Front-end code edit data:
━━━━━━

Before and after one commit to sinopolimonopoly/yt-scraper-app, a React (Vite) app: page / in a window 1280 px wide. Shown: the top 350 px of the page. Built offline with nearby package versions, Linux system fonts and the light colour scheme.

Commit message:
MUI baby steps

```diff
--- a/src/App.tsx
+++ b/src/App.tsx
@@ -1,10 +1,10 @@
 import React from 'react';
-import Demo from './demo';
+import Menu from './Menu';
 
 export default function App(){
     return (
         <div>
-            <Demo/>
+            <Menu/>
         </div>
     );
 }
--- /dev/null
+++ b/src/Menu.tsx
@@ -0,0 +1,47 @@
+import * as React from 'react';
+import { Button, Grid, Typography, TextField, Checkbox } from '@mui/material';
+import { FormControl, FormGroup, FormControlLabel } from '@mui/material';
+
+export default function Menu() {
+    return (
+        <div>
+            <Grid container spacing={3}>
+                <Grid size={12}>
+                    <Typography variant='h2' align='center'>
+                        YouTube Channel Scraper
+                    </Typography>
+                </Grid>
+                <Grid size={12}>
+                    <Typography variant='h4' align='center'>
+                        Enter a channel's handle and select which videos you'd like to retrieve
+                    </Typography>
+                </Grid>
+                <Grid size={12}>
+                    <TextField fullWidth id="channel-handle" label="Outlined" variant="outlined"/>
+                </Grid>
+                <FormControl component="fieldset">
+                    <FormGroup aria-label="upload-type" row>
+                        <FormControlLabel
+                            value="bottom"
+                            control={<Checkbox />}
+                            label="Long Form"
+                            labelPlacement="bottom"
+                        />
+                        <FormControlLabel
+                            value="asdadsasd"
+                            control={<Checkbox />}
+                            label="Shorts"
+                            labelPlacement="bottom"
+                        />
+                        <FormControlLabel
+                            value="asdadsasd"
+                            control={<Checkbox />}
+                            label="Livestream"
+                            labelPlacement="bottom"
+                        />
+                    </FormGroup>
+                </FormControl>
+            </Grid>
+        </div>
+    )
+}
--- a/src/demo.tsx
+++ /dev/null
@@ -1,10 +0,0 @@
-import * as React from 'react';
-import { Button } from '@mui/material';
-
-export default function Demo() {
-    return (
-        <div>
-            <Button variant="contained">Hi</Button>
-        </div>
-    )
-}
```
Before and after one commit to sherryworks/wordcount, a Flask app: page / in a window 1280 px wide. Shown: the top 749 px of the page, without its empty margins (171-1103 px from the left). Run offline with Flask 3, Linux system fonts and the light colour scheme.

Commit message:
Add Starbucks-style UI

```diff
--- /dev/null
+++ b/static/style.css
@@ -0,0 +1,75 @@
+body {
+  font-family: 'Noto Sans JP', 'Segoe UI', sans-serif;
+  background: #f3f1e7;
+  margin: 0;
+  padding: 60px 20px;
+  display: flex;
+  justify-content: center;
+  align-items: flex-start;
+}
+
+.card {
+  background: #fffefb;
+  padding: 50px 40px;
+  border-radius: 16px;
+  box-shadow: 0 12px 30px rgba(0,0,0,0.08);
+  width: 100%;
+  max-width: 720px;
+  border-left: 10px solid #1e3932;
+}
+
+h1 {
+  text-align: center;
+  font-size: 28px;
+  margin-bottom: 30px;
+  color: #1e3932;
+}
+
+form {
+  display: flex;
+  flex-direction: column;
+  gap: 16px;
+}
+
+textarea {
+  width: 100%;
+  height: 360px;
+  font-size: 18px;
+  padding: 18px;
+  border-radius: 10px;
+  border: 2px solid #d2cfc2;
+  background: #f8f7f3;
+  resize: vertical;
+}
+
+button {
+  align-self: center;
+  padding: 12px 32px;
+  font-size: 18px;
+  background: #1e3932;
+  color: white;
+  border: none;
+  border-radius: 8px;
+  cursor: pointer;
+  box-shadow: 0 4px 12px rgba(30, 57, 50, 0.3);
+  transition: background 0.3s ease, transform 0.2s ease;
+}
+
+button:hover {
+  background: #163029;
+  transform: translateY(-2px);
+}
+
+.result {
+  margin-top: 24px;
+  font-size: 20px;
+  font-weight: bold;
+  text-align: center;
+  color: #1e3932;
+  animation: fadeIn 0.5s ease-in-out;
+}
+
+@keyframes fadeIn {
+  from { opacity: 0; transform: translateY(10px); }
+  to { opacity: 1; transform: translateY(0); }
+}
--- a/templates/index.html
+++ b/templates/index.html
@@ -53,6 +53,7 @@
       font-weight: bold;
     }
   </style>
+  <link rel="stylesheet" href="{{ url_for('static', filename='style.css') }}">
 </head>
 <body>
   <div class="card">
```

━━━━━━

→ DIRECTIONS: Write out all of the entries above, exactly and in full.

→ TASK SOLUTION:
Before and after one commit to sinopolimonopoly/yt-scraper-app, a React (Vite) app: page / in a window 1280 px wide. Shown: the top 350 px of the page. Built offline with nearby package versions, Linux system fonts and the light colour scheme.

Commit message:
MUI baby steps

```diff
--- a/src/App.tsx
+++ b/src/App.tsx
@@ -1,10 +1,10 @@
 import React from 'react';
-import Demo from './demo';
+import Menu from './Menu';
 
 export default function App(){
     return (
         <div>
-            <Demo/>
+            <Menu/>
         </div>
     );
 }
--- /dev/null
+++ b/src/Menu.tsx
@@ -0,0 +1,47 @@
+import * as React from 'react';
+import { Button, Grid, Typography, TextField, Checkbox } from '@mui/material';
+import { FormControl, FormGroup, FormControlLabel } from '@mui/material';
+
+export default function Menu() {
+    return (
+        <div>
+            <Grid container spacing={3}>
+                <Grid size={12}>
+                    <Typography variant='h2' align='center'>
+                        YouTube Channel Scraper
+                    </Typography>
+                </Grid>
+                <Grid size={12}>
+                    <Typography variant='h4' align='center'>
+                        Enter a channel's handle and select which videos you'd like to retrieve
+                    </Typography>
+                </Grid>
+                <Grid size={12}>
+                    <TextField fullWidth id="channel-handle" label="Outlined" variant="outlined"/>
+                </Grid>
+                <FormControl component="fieldset">
+                    <FormGroup aria-label="upload-type" row>
+                        <FormControlLabel
+                            value="bottom"
+                            control={<Checkbox />}
+                            label="Long Form"
+                            labelPlacement="bottom"
+                        />
+                        <FormControlLabel
+                            value="asdadsasd"
+                            control={<Checkbox />}
+                            label="Shorts"
+                            labelPlacement="bottom"
+                        />
+                        <FormControlLabel
+                            value="asdadsasd"
+                            control={<Checkbox />}
+                            label="Livestream"
+                            labelPlacement="bottom"
+                        />
+                    </FormGroup>
+                </FormControl>
+            </Grid>
+        </div>
+    )
+}
--- a/src/demo.tsx
+++ /dev/null
@@ -1,10 +0,0 @@
-import * as React from 'react';
-import { Button } from '@mui/material';
-
-export default function Demo() {
-    return (
-        <div>
-            <Button variant="contained">Hi</Button>
-        </div>
-    )
-}
```
Before and after one commit to sherryworks/wordcount, a Flask app: page / in a window 1280 px wide. Shown: the top 749 px of the page, without its empty margins (171-1103 px from the left). Run offline with Flask 3, Linux system fonts and the light colour scheme.

Commit message:
Add Starbucks-style UI

```diff
--- /dev/null
+++ b/static/style.css
@@ -0,0 +1,75 @@
+body {
+  font-family: 'Noto Sans JP', 'Segoe UI', sans-serif;
+  background: #f3f1e7;
+  margin: 0;
+  padding: 60px 20px;
+  display: flex;
+  justify-content: center;
+  align-items: flex-start;
+}
+
+.card {
+  background: #fffefb;
+  padding: 50px 40px;
+  border-radius: 16px;
+  box-shadow: 0 12px 30px rgba(0,0,0,0.08);
+  width: 100%;
+  max-width: 720px;
+  border-left: 10px solid #1e3932;
+}
+
+h1 {
+  text-align: center;
+  font-size: 28px;
+  margin-bottom: 30px;
+  color: #1e3932;
+}
+
+form {
+  display: flex;
+  flex-direction: column;
+  gap: 16px;
+}
+
+textarea {
+  width: 100%;
+  height: 360px;
+  font-size: 18px;
+  padding: 18px;
+  border-radius: 10px;
+  border: 2px solid #d2cfc2;
+  background: #f8f7f3;
+  resize: vertical;
+}
+
+button {
+  align-self: center;
+  padding: 12px 32px;
+  font-size: 18px;
+  background: #1e3932;
+  color: white;
+  border: none;
+  border-radius: 8px;
+  cursor: pointer;
+  box-shadow: 0 4px 12px rgba(30, 57, 50, 0.3);
+  transition: background 0.3s ease, transform 0.2s ease;
+}
+
+button:hover {
+  background: #163029;
+  transform: translateY(-2px);
+}
+
+.result {
+  margin-top: 24px;
+  font-size: 20px;
+  font-weight: bold;
+  text-align: center;
+  color: #1e3932;
+  animation: fadeIn 0.5s ease-in-out;
+}
+
+@keyframes fadeIn {
+  from { opacity: 0; transform: translateY(10px); }
+  to { opacity: 1; transform: translateY(0); }
+}
--- a/templates/index.html
+++ b/templates/index.html
@@ -53,6 +53,7 @@
       font-weight: bold;
     }
   </style>
+  <link rel="stylesheet" href="{{ url_for('static', filename='style.css') }}">
 </head>
 <body>
   <div class="card">
```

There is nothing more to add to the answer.